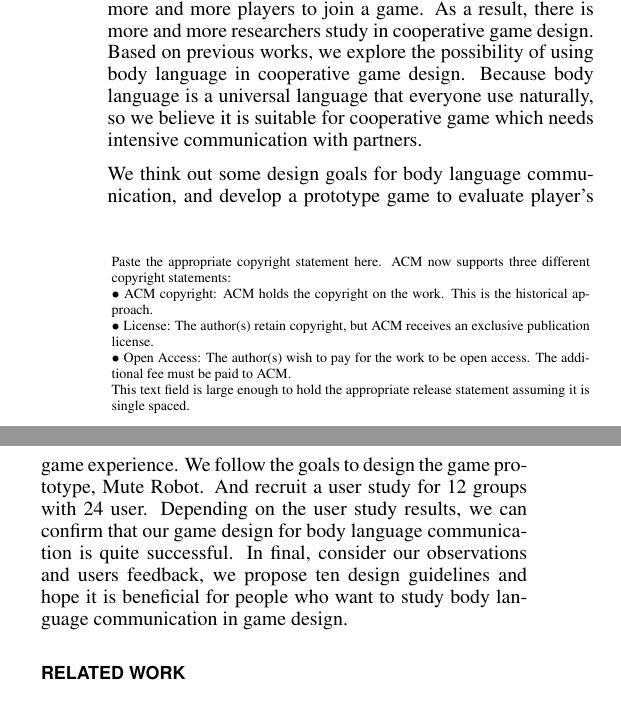
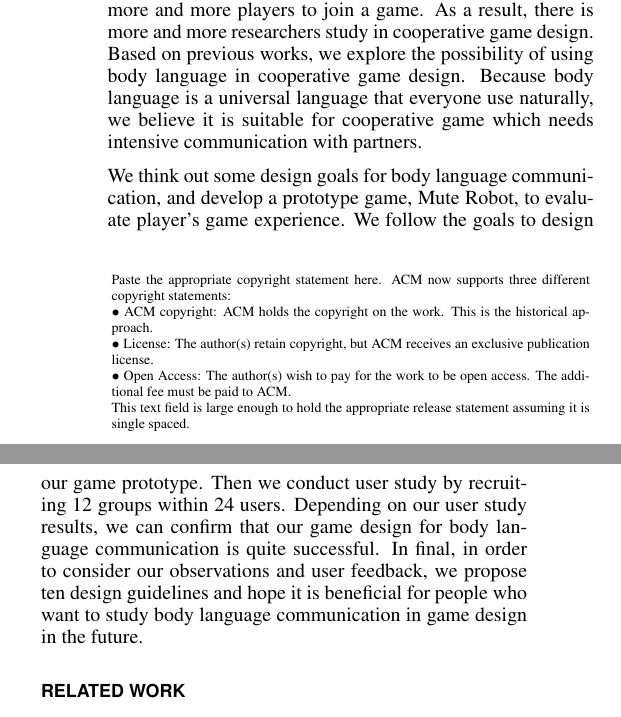
Before and after one commit to fineday32/ACE14_Paper0512, a LaTeX document (ACE14_Paper0512/ace14_paper.tex): two parts of the columns of page 1 of 4, joined at a grey line, cut so that both start at the same text. Compiled offline with pdfLaTeX.

Commit message:
Introduction ok

```diff
--- a/ACE14_Paper0512/ace14_paper.tex
+++ b/ACE14_Paper0512/ace14_paper.tex
@@ -130,10 +130,9 @@ In this work, we want to explore the game design for body language communication
 
 \section{Introduction}
 
-In the last decades, cooperation has developed from an additional feature into a full-grown game component, motivating more and more players to join a game. As a result, there is more and more researchers study in cooperative game design. Based on previous works, we explore the possibility of using body language in cooperative game design. Because body language is a universal language that everyone use naturally, so we believe it is suitable for cooperative game which needs intensive communication with partners.
+In the last decades, cooperation has developed from an additional feature into a full-grown game component, motivating more and more players to join a game. As a result, there is more and more researchers study in cooperative game design. Based on previous works, we explore the possibility of using body language in cooperative game design. Because body language is a universal language that everyone use naturally, we believe it is suitable for cooperative game which needs intensive communication with partners.
 
-We think out some design goals for body language communication, and develop a prototype game to evaluate player's game experience. We follow the goals to design the game prototype, Mute Robot. And recruit a user study for 12 groups with 24 user. Depending on the user study results, we can confirm that our game design for body language communication is quite successful. In final, consider our observations and users feedback, we propose ten design guidelines and hope it is beneficial for people who want to study body language communication in game design.
-
+We think out some design goals for body language communication, and develop a prototype game, Mute Robot, to evaluate player's game experience. We follow the goals to design our game prototype. Then we conduct user study by recruiting 12 groups within 24 users. Depending on our user study results, we can confirm that our game design for body language communication is quite successful. In final, in order to consider our observations and user feedback, we propose ten design guidelines and hope it is beneficial for people who want to study body language communication in game design in the future.
 
 % \begin{figure}[!h]
 % \centering
```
◇ ◇ ◇ ◇ ◇ ◇ ◇
What is needed: Copy every line of the material above in which the string "want" can be found.

Completed task:
@@ -130,10 +130,9 @@ In this work, we want to explore the game design for body language communication
-We think out some design goals for body language communication, and develop a prototype game to evaluate player's game experience. We follow the goals to design the game prototype, Mute Robot. And recruit a user study for 12 groups with 24 user. Depending on the user study results, we can confirm that our game design for body language communication is quite successful. In final, consider our observations and users feedback, we propose ten design guidelines and hope it is beneficial for people who want to study body language communication in game design.
+We think out some design goals for body language communication, and develop a prototype game, Mute Robot, to evaluate player's game experience. We follow the goals to design our game prototype. Then we conduct user study by recruiting 12 groups within 24 users. Depending on our user study results, we can confirm that our game design for body language communication is quite successful. In final, in order to consider our observations and user feedback, we propose ten design guidelines and hope it is beneficial for people who want to study body language communication in game design in the future.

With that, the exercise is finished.